The feline leukemia virus is a retrovirus that causes immunodeficiency and neoplastic (cancer) disease in domestic cats. It is spread between cats by bites, close casual contact (grooming), shared dishes or litter pans. It can also be spread from mothers to their kittens both before and after parturition—fetal and neonatal death of kittens from 80% of affected queens; transplacental and transmammary transmission in at least 20% of surviving kittens from infected queens.

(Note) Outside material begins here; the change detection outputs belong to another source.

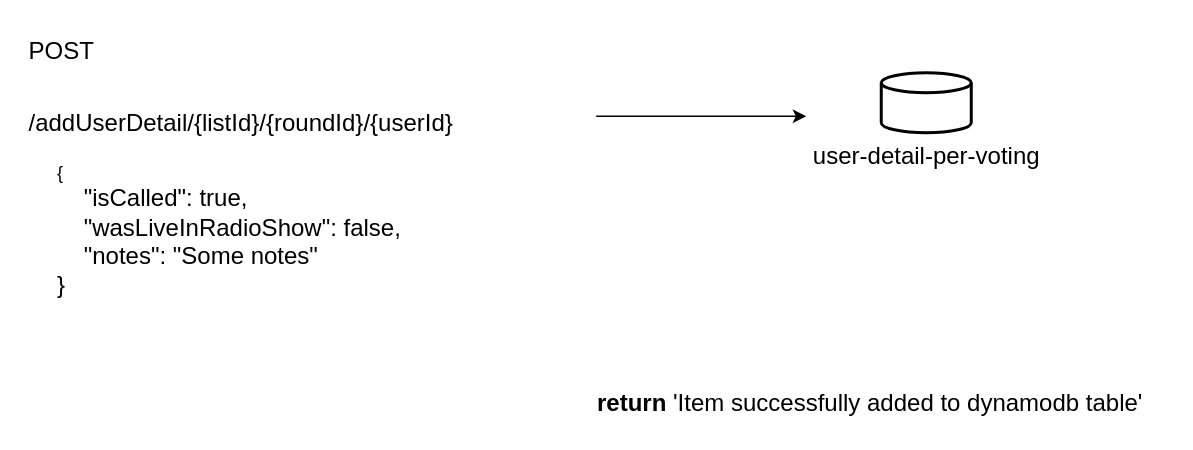
Before: page "/addUserDetail" (3 of 5) of folder/voting.drawio in mata998/drawio, a draw.io diagram. Source tidied: cells renumbered, new cells numbered last; positions are measured from the earlier drawing's top-left corner, leaving out a move shared by most shapes. Both pictures are drawn from the tidied source at 150%, with x=0, y=0 at pixel (26, 26).
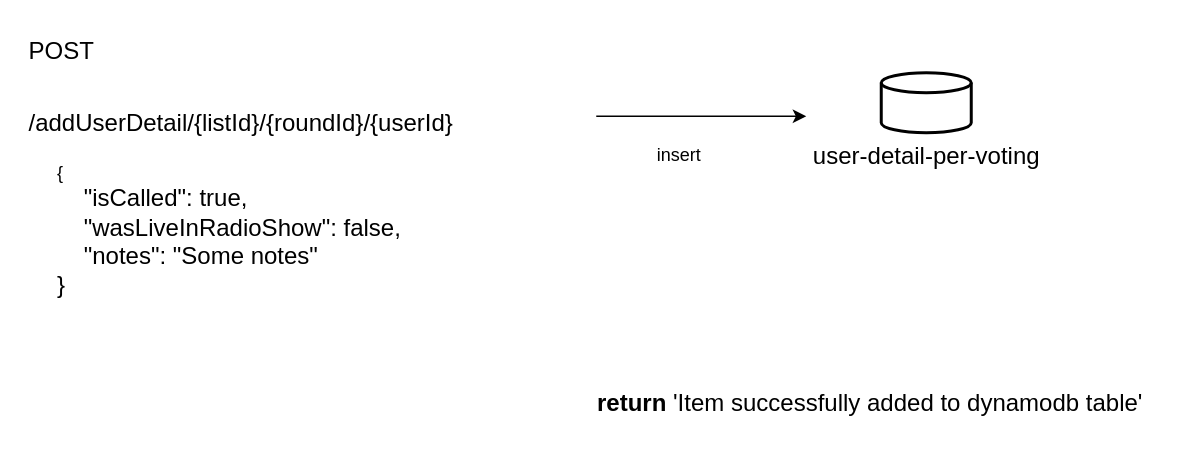
After the change.

The edit, as a diff of the source:
```diff
@@
 <mxGraphModel>
   <root>
     <mxCell id="0" />
     <mxCell id="1" parent="0" />
     <mxCell id="2" value="&lt;font style=&quot;font-size: 16px;&quot;&gt;/addUserDetail/{listId}/{roundId}/{userId}&lt;/font&gt;" style="text;html=1;align=left;verticalAlign=middle;strokeColor=none;fillColor=none;" parent="1" vertex="1">
       <mxGeometry y="48" width="301" height="31" as="geometry" />
     </mxCell>
     <mxCell id="3" style="endArrow=classic;html=1;rounded=0;" parent="1" edge="1">
       <mxGeometry relative="1" as="geometry">
         <mxPoint x="380" y="60" as="sourcePoint" />
         <mxPoint x="520" y="60" as="targetPoint" />
       </mxGeometry>
     </mxCell>
     <mxCell id="4" value="&lt;font style=&quot;font-size: 16px;&quot;&gt;POST&lt;/font&gt;" style="text;html=1;align=left;verticalAlign=middle;strokeColor=none;fillColor=none;" parent="1" vertex="1">
       <mxGeometry width="62" height="31" as="geometry" />
     </mxCell>
     <mxCell id="5" value="&lt;div&gt;{&lt;/div&gt;&lt;div&gt;&lt;span style=&quot;font-size: 16px;&quot;&gt;&amp;nbsp; &amp;nbsp; &quot;isCalled&quot;: true,&lt;/span&gt;&lt;/div&gt;&lt;div&gt;&lt;span style=&quot;font-size: 16px;&quot;&gt;&amp;nbsp; &amp;nbsp; &quot;wasLiveInRadioShow&quot;: false,&lt;/span&gt;&lt;/div&gt;&lt;div&gt;&lt;span style=&quot;font-size: 16px;&quot;&gt;&amp;nbsp; &amp;nbsp; &quot;notes&quot;: &quot;Some notes&quot;&lt;/span&gt;&lt;/div&gt;&lt;div&gt;&lt;span style=&quot;font-size: 16px;&quot;&gt;}&lt;/span&gt;&lt;/div&gt;" style="text;html=1;align=left;verticalAlign=middle;strokeColor=none;fillColor=none;" parent="1" vertex="1">
       <mxGeometry x="19" y="84" width="247" height="103" as="geometry" />
     </mxCell>
     <mxCell id="6" style="group;" parent="1" vertex="1">
       <mxGeometry x="570" y="31" width="115" height="70" as="geometry" />
     </mxCell>
     <mxCell id="7" style="strokeWidth=2;html=1;shape=mxgraph.flowchart.database;whiteSpace=wrap;" parent="6" vertex="1">
       <mxGeometry width="60" height="40" as="geometry" />
     </mxCell>
     <mxCell id="8" value="&lt;font style=&quot;font-size: 16px;&quot;&gt;user-detail-per-voting&lt;/font&gt;" style="text;html=1;align=center;verticalAlign=middle;strokeColor=none;fillColor=none;" parent="6" vertex="1">
       <mxGeometry x="-55" y="40" width="170" height="30" as="geometry" />
     </mxCell>
     <mxCell id="9" value="&lt;div style=&quot;&quot;&gt;&lt;span style=&quot;background-color: initial;&quot;&gt;&lt;font style=&quot;font-size: 16px;&quot;&gt;&lt;b&gt;return &lt;/b&gt;'&lt;/font&gt;&lt;/span&gt;&lt;span style=&quot;background-color: initial;&quot;&gt;&lt;font style=&quot;font-size: 16px;&quot;&gt;Item successfully added to dynamodb table'&lt;/font&gt;&lt;/span&gt;&lt;/div&gt;" style="text;html=1;align=left;verticalAlign=middle;strokeColor=none;fillColor=none;" parent="1" vertex="1">
       <mxGeometry x="379" y="235" width="382" height="31" as="geometry" />
     </mxCell>
+    <mxCell id="10" value="insert" style="text;html=1;align=center;verticalAlign=middle;strokeColor=none;fillColor=none;" parent="1" vertex="1">
+      <mxGeometry x="411" y="73" width="47" height="26" as="geometry" />
+    </mxCell>
   </root>
 </mxGraphModel>
```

Infected cats that become immunodeficient are susceptible to a variety of infections. Clinical signs that you may notice include lethargy, depression, anorexia, fever, coughing, sneezing, nasal or ocular discharge, gingivitis, tooth loss, skin and ear infections, persistent diarrhea, and weight loss. Infected cats that develop cancer most often develop lymphosarcoma. Clinical signs seen with lymphosarcoma depend on where the cancer originates and most often include anorexia, weight loss, vomiting, diarrhea, unkempt fur coat, or increased respiratory rate and effort.

Persistent infection with FeLV is usually fatal. It is important to either vaccinate your cats or keep your cats indoors and separated from FeLV-positive cats. If your cat has FeLV it is also important to keep it separated from other cats to protect it from diseases that other cats may be carrying. A simple respiratory infection can kill an immunocompromised cat.

All outdoor cats should be tested for FeLV. If they are negative and to remain outdoor cats, they should be vaccinated. If they are positive they should be confined indoors to protect themselves and other neighborhood cats. Indoor cats with no chance of exposure to other cats do not need to be vaccinated against FeLV.